Enrich your eComm data set to include item quantity information that can give you insight into high/low volume purchasers, allowing for proper customer segmentation and hyper specific campaign targeting.
Step 1: Identify where on your website’s checkout process the item quantity field(s) are located and add Snapshots
This snapshot will likely be associated with a View Checkout Page event since order item totals are usually listed on the order summary page of a checkout flow.
Note, you can also create Snapshots that captures the name of each individual item(s) in addition to the quantity, but for this play we’ll just be focusing on capturing and analyzing the quantity of items purchased.
For details on creating your snapshots, you can check out Heap’s Creating & Managing Snapshots documentation.
Note: Snapshots Are NOT Retroactive
Unlike Heap’s core autocapture technology, Snapshots are not retroactive. That means the Snapshot does not start collecting data until it’s been created. We recommend keeping this in mind, and setting up a Snapshot as soon as you know you’d like to start capturing this data.
Step 2: Identify high quantity and low quantity purchaser benchmarks
|Query #1||Item Quantity Average|
|Graph||– Average: “purchase event” using the ”item quantity” snapshot as the property|
– Date range “over the past year” grouped by “Entire range” to get average
What does this tell you?
Knowing the average allows you to determine the high and low volume rates for your customers.
Holidays might spike the average, so depending on how long you have been a customer of heap, be mindful of this. Remember, snapshots are not retroactive.
Step 3: Create appropriate Segments
Using the benchmark from Step 2, create a “high volume”purchaser segment and a “low volume” segment. For details on the importance of segments or how to make a segment, check out this article.
Tip: Feel free to change the segment’s time range from “at any time” to a time-bounded window. If completing an order once with more items permanently changes the way you think about a user’s lifetime value, then it may make sense to define this segment as “at any time.”

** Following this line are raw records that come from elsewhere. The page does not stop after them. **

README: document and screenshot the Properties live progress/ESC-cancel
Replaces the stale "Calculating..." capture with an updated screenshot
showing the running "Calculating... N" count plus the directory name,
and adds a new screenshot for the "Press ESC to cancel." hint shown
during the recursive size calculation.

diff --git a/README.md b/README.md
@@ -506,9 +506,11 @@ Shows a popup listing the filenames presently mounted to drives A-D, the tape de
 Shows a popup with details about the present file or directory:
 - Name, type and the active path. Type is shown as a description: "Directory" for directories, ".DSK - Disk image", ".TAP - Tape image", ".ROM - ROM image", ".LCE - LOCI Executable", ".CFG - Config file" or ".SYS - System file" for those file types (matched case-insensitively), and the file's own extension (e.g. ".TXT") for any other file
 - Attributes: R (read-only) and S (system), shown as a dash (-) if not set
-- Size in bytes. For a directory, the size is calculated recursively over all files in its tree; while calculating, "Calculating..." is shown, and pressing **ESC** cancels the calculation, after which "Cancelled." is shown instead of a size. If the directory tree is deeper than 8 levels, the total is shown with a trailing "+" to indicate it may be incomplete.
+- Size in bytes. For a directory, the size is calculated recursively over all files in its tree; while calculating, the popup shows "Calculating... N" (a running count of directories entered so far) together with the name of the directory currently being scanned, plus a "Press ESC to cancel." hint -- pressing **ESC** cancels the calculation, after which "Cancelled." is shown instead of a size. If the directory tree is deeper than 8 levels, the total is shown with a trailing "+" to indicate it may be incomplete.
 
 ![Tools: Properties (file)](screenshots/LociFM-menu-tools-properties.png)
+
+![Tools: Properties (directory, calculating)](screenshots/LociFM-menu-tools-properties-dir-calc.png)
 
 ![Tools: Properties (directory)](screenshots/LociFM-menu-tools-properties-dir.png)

However, if completing an order with many items, or submitting multiple orders has a time-limited effect on a user (e.g. may increase their likelihood to purchase within a month) then change the time range accordingly.
Step 4: Target your Segments!
|Query #1||Identify your customers in each segment so you can properly target them|
|Users||– Add Filter: “users who are in segment” High Volume Purchaser|
Export this query to have a comprehensive list of all of the users who are in each segment.
Step 5: Interpret your results and take action
You now have a list of customers that purchase both an above average number of items and a below average number of items.
Share these lists with your Marketing team so they can send out campaigns to each customer segment.
- Launching a VIP membership campaign for high volume purchasers
- Rewarding a high volume purchaser with a special offer to thank them for their loyalty
- Launching a loyalty or program for high volume purchasers
- Target low volume purchasers with an incentive to entice them to increase their purchases
In order to personalize your customer’s experience, you need to properly segment them in order to correctly target users based on behavior and push them towards a successful conversion.
Use this play to enrich your eComm data set and segment out your customers for personalization and specific marketing targeting.